> Brief
Check each line of the entries below for the string "color" and state how many lines have it, with no other text.

> Records for the exercise
··········

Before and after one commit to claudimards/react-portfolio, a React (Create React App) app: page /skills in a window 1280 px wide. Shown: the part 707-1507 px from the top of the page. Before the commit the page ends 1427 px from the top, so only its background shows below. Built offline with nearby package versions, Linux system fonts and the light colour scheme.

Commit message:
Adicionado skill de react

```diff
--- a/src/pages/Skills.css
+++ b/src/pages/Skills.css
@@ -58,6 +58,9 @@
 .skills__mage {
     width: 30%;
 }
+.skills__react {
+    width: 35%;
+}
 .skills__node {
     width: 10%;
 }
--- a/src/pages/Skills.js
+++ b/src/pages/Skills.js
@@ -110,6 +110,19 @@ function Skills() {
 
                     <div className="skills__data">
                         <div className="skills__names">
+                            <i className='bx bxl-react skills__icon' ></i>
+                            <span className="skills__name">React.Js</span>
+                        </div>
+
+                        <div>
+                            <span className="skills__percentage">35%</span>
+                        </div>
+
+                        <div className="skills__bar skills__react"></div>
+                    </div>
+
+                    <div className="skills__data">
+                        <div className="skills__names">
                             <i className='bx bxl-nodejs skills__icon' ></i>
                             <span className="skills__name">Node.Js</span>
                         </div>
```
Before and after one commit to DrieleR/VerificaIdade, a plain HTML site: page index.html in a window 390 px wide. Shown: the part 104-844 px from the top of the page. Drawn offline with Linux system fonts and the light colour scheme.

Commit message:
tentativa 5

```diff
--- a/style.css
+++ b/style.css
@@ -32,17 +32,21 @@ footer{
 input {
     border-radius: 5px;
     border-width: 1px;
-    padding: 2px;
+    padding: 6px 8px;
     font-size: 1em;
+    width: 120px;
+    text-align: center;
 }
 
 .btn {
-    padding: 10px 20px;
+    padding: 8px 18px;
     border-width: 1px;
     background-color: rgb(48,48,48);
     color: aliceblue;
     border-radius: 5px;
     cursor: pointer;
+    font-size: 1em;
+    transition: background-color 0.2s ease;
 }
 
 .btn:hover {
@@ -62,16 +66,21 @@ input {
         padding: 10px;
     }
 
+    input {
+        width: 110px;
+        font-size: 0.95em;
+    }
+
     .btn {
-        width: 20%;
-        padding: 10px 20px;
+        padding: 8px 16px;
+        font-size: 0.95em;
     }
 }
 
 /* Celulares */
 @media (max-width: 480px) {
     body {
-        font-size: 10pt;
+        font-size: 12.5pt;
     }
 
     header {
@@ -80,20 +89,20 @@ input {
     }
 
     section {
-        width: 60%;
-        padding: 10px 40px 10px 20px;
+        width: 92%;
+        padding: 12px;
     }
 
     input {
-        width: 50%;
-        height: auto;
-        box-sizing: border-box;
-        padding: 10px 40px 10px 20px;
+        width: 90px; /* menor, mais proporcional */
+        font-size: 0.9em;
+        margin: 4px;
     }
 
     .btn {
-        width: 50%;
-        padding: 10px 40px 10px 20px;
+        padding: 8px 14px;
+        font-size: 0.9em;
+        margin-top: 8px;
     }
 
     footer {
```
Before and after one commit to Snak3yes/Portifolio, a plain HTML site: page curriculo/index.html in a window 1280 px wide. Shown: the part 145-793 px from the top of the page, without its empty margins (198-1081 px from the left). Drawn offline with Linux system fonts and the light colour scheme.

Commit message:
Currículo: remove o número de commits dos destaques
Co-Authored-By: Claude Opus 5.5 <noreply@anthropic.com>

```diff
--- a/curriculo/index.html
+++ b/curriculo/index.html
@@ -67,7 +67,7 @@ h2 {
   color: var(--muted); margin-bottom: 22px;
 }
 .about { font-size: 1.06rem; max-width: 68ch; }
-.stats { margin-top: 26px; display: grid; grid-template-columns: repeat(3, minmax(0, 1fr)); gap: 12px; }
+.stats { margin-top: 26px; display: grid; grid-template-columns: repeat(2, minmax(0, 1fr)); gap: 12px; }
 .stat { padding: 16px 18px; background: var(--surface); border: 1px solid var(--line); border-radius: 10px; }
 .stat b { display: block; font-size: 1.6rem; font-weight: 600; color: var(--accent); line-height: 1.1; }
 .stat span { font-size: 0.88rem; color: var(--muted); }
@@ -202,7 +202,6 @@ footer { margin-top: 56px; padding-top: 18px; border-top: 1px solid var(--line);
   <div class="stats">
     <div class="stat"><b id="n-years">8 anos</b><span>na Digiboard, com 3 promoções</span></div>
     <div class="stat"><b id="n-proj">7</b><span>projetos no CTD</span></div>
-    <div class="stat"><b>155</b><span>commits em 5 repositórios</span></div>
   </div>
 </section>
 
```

··········

> Answer below
6